— EXERCISE BRIEF —
Could you count the lines in the entries beneath that hold the word "justify"? Respond with the number alone.

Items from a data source
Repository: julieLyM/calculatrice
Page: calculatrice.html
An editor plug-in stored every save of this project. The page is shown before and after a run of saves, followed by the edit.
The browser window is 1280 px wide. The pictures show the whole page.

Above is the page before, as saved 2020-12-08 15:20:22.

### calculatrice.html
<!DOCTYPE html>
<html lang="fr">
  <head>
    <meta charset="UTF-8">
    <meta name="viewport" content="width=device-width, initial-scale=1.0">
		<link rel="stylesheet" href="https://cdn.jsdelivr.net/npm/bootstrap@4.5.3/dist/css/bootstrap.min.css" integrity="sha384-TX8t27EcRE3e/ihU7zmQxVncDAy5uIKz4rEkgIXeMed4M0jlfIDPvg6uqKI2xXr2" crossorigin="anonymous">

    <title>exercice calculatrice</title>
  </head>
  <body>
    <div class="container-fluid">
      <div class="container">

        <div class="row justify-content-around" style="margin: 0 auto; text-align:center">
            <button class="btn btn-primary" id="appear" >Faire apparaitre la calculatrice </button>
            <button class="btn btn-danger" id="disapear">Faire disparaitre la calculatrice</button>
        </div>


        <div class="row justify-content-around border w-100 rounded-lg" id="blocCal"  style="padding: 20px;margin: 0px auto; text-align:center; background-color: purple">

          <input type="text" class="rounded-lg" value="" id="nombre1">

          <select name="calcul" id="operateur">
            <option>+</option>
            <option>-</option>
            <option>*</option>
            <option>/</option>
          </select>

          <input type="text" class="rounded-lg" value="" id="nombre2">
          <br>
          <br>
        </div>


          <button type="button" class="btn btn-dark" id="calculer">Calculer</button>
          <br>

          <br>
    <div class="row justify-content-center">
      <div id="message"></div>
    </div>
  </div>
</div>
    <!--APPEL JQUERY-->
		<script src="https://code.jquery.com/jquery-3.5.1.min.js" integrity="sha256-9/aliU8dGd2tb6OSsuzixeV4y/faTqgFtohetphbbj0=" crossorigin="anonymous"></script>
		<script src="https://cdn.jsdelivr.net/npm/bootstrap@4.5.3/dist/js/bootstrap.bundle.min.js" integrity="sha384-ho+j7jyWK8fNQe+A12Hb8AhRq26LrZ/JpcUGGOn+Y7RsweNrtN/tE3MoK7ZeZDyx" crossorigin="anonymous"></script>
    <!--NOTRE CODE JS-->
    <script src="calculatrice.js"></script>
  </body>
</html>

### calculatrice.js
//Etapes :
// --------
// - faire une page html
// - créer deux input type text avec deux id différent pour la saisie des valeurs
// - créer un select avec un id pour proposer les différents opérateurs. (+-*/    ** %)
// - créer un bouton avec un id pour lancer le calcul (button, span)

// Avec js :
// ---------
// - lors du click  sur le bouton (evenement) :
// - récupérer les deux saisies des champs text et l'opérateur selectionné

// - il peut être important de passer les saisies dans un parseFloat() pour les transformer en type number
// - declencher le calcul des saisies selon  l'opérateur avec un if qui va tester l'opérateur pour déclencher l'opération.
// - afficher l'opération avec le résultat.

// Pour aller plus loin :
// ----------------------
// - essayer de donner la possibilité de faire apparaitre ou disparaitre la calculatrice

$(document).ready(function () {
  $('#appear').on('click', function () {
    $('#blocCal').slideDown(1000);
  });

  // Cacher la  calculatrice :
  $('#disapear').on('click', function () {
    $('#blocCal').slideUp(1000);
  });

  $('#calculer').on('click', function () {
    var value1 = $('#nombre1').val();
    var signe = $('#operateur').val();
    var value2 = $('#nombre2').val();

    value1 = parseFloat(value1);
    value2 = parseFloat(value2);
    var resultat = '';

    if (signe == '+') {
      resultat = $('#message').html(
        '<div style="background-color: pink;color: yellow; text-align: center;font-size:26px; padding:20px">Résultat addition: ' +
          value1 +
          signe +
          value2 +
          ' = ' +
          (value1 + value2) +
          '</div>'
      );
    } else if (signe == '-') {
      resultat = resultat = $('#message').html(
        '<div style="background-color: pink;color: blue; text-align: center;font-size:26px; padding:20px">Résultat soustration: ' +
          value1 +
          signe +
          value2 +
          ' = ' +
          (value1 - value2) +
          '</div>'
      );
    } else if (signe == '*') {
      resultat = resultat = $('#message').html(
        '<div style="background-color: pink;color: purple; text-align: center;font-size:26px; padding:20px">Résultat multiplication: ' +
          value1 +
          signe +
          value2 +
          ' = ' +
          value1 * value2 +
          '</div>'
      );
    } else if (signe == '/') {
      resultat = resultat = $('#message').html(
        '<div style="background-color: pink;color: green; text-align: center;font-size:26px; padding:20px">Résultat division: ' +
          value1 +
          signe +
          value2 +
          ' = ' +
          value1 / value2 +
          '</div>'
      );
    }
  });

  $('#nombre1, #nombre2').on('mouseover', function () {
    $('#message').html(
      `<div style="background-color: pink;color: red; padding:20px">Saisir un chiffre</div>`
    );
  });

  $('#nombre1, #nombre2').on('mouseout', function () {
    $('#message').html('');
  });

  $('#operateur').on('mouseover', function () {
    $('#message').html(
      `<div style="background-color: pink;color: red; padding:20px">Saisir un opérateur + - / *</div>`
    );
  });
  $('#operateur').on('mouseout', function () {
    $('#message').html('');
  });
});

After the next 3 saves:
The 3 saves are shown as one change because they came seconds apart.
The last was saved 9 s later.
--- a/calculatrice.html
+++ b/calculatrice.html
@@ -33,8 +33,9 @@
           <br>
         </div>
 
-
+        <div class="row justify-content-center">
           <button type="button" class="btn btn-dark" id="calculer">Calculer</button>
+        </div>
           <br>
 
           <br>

— SOLUTION TO THIS TASK —
4